This image was real popular on Digg.com this week. It's hosted on tinypic.com, but there's no author listed.
I love simple infographics like this that use a visual metaphor to instantly get the point across. You can tell someone that the price of gas is comparable with Coke, but putting gas in the Coke signature bottle will get more people to understand the message.
My own reaction was probably the opposite of what the author intended. My first thought is "Coke costs how much?!?" I know there is a lot more expense in producing gasoline than there is in producing Coke. They must really be marking the price up a lot for brown sugar-water.
There is a similar analogy in the U.S. regarding bottled water. Some bottled water brands are now more expensive than gasoline! How is that possible?!?
Interactive graphic, from the NYTimes:
Lotteries in 42 states and the District of Columbia rake in billions of dollars, but much of the cash from ticket sales gets channeled back into prizes and lottery administration. States earmark the profits for programs like education, but the lottery dollars contribute only a small percentage of the total education funding.
From the NYTimes in July 2007, an interactive infographic ranking the Wealthiest Americans after you convert their fortunes to today's dollars using the relative share of G.D.P.

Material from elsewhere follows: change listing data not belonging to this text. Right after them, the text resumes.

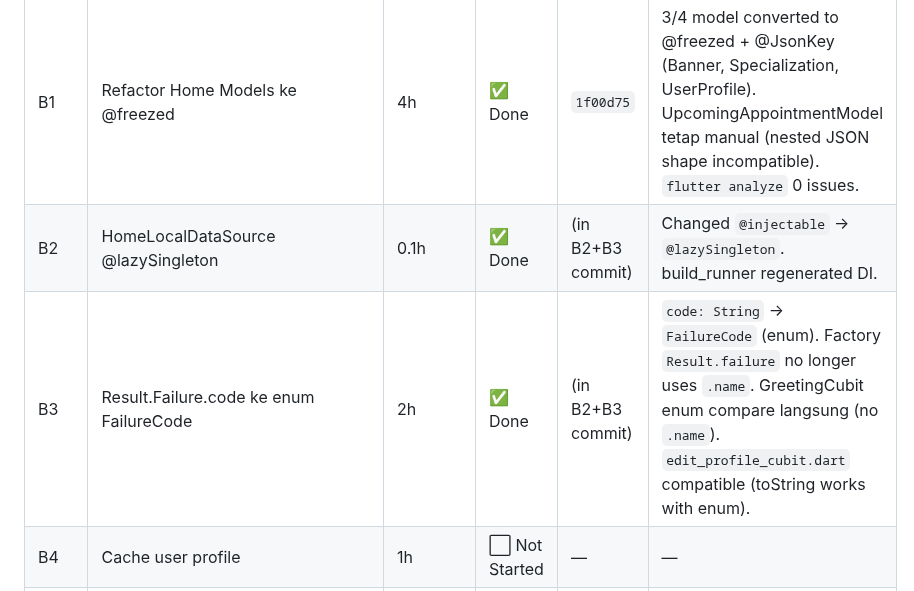
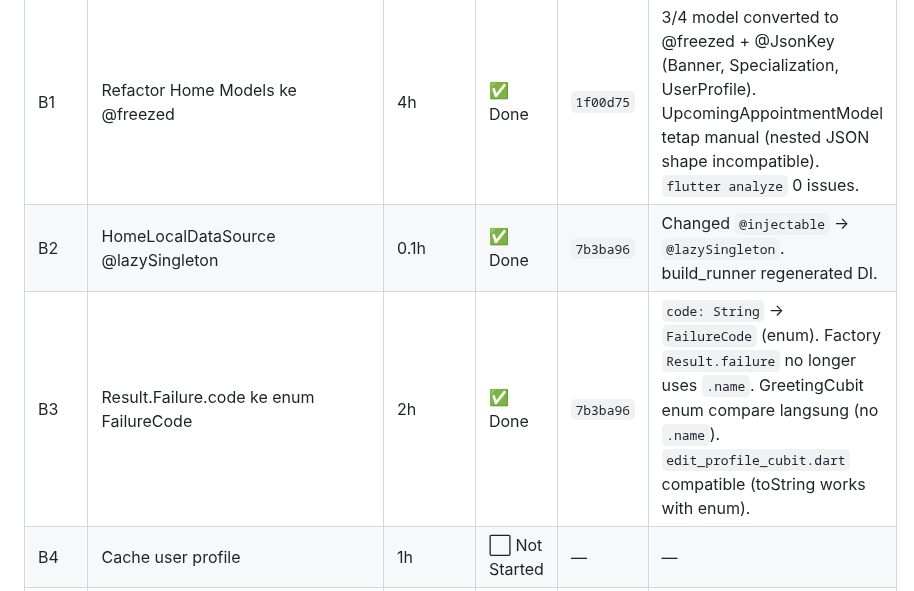
Before and after one commit to fahrezahaydar/health_pal, a Markdown page: docs/progress/sprint_2_plan.md, the part around the change. Rendered like a GitHub page.

Commit message:
docs(sprint2): mark B2+B3 done with commit hash

```diff
--- a/docs/progress/sprint_2_plan.md
+++ b/docs/progress/sprint_2_plan.md
@@ -41,8 +41,8 @@
 | Task | Deskripsi | Estimasi | Status | Commit | Catatan |
 |------|-----------|---------|--------|--------|---------|
 | B1 | Refactor Home Models ke @freezed | 4h | ✅ Done | `1f00d75` | 3/4 model converted to @freezed + @JsonKey (Banner, Specialization, UserProfile). UpcomingAppointmentModel tetap manual (nested JSON shape incompatible). `flutter analyze` 0 issues. |
-| B2 | HomeLocalDataSource @lazySingleton | 0.1h | ✅ Done | (in B2+B3 commit) | Changed `@injectable` → `@lazySingleton`. build_runner regenerated DI. |
-| B3 | Result.Failure.code ke enum FailureCode | 2h | ✅ Done | (in B2+B3 commit) | `code: String` → `FailureCode` (enum). Factory `Result.failure` no longer uses `.name`. GreetingCubit enum compare langsung (no `.name`). `edit_profile_cubit.dart` compatible (toString works with enum). |
+| B2 | HomeLocalDataSource @lazySingleton | 0.1h | ✅ Done | `7b3ba96` | Changed `@injectable` → `@lazySingleton`. build_runner regenerated DI. |
+| B3 | Result.Failure.code ke enum FailureCode | 2h | ✅ Done | `7b3ba96` | `code: String` → `FailureCode` (enum). Factory `Result.failure` no longer uses `.name`. GreetingCubit enum compare langsung (no `.name`). `edit_profile_cubit.dart` compatible (toString works with enum). |
 | B4 | Cache user profile | 1h | ⬜ Not Started | — | — |
 | B5 | Use CacheService generic di Home | 2h | ⬜ Not Started | — | — |
 | B6 | Cache invalidation hook | 0.5h | ⬜ Not Started | — | — |
```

Scrolling your pointer over the photos or the fortune amount shows more detail of the individual. Lots of black & white portraits! Only current rich folk Bill Gates and Warren Buffet made the list with color portraits.